The problem with variable temperature electric kettles is that they’re expensive. Our kettle at Fort Gibberish was made by Upton Tea and was only $40USD; unfortunately Upton discontinued it in 2010. The next best choice of form and function is the UtiliTEA kettle made by Adagio (I wrote a comparison against the Upton in 2009).

Sadly, the Adagio kettle is often out of stock at It is very very popular, attractive, and a decent performer. At $59, it isn’t as inexpensive as the Upton, but is much less expensive than the other variable electric kettles out there.

Except for the T-Fal Vitesses variable temperature electric kettle, which is available for $40 from and other retailers. Here’s my review.

Appearance and dimensions

The first thing I thought when I opened the T-Fal Vitesses was, “holy shit this thing in big.” It towers over the Upton kettle and stands over 11″ tall.

The second thing I thought was, “holy shit this thing is ugly.”

I am not going to lie to you. The Vitesses is not attractive and feels cheap compared to the Upton and especially the Adagio UtiliTEA. The Vitesses is made entirely of plastic except for the metal heating element inside the kettle. It is larger than the other two kettles, but due to its plastic construction it feels lighter and more flimsy.

T-Fal made some interesting choices with the controls. We’ll talk about them a little bit later from a usability perspective, but compared to the nice LED-illuminated control on the UtiliTEA and the industrial-look of the Upton I think the oddly placed and plastic controls of the Vitesses adds to its ugliness.

The top of the Vitesses is very large and you can add water easily. The instructions recommend the spout (it has a removable plastic mesh filter) but I find it easier to just open the lit and pour in filtered water.

There is a smoked plastic water level indicator on both sides of the T-Fal electric kettle. This is pretty handy. The Adagio UtiliTEA’s water indicator was at the rear of the kettle, and obscured by the handle.

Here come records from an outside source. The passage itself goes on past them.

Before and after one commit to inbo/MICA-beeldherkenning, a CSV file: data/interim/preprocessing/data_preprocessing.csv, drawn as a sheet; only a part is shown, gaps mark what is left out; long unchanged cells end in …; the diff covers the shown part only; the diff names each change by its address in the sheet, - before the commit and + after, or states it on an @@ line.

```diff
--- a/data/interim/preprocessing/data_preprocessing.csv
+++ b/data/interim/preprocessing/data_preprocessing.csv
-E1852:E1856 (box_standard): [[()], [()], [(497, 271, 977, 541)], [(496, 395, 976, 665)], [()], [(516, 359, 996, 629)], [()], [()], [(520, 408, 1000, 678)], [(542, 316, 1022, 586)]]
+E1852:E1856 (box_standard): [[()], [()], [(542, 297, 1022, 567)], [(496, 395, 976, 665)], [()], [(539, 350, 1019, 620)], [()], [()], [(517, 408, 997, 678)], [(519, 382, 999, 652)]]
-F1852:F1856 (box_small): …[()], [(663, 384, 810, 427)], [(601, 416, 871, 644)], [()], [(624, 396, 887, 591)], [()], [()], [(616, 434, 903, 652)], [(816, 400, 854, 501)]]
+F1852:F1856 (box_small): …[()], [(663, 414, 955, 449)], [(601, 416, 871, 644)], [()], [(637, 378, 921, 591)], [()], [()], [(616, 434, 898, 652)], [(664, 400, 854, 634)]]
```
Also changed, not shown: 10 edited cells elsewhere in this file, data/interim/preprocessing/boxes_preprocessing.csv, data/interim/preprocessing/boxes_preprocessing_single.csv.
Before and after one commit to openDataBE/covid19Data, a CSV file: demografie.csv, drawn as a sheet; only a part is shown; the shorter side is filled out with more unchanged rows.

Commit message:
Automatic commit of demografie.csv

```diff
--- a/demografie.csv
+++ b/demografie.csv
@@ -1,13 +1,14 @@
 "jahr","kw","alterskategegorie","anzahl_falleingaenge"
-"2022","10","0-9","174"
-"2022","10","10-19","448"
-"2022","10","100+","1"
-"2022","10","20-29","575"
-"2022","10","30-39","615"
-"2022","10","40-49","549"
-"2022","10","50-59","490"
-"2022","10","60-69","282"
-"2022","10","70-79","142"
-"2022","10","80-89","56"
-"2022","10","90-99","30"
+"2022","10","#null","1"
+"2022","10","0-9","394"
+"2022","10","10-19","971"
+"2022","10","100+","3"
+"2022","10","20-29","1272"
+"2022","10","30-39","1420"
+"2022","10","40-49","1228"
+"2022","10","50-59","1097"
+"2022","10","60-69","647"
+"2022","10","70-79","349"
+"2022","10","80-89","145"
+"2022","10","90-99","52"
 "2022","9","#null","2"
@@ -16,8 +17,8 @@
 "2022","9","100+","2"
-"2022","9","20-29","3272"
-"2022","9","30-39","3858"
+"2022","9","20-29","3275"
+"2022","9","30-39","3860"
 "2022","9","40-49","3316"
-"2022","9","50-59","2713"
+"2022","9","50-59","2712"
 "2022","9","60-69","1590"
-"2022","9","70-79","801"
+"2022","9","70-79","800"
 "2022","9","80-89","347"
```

The cord on the Vitesses measures 35″ long when fully extended. You can wrap the cord around the kettle’s base plate. This is a nice feature, but I prefer to extend the cord as long as possible. One of my big knocks on the Upton was how short the cord was, and it’s nice to see that T-Fal was generous in this regard.


The Vitesses can heat 1.7L of water, or over 57 ounces. The Upton and Adagio kettles heat up 32 ounces. I don’t need to heat more than 32 ounces, but one of my co-workers drinks a lot of hot tea and makes a lot of presses and says that they routinely heat up a full Vitesses.

If you make large French Presses or make many hot drinks at once, the additional capacity of the Vitesses may be a strong motivator in your decision to buy it.

Usage and Usability

I am going to bitch about the Vitesses controls. There are three basic controls on the kettle: the temperature adjustment knob, the lid release button, and the power button.

The temperature adjustment knob is the best control on the kettle, but also the one you’ll use the least. The icons on the kettle are easy to read, but the variance between the three major settings (low, medium and high) are hard to read. I am concerned that it would be too hard for people with vision issues to see the demarcations easily.
Good luck seeing the finer temperature adjustment icons.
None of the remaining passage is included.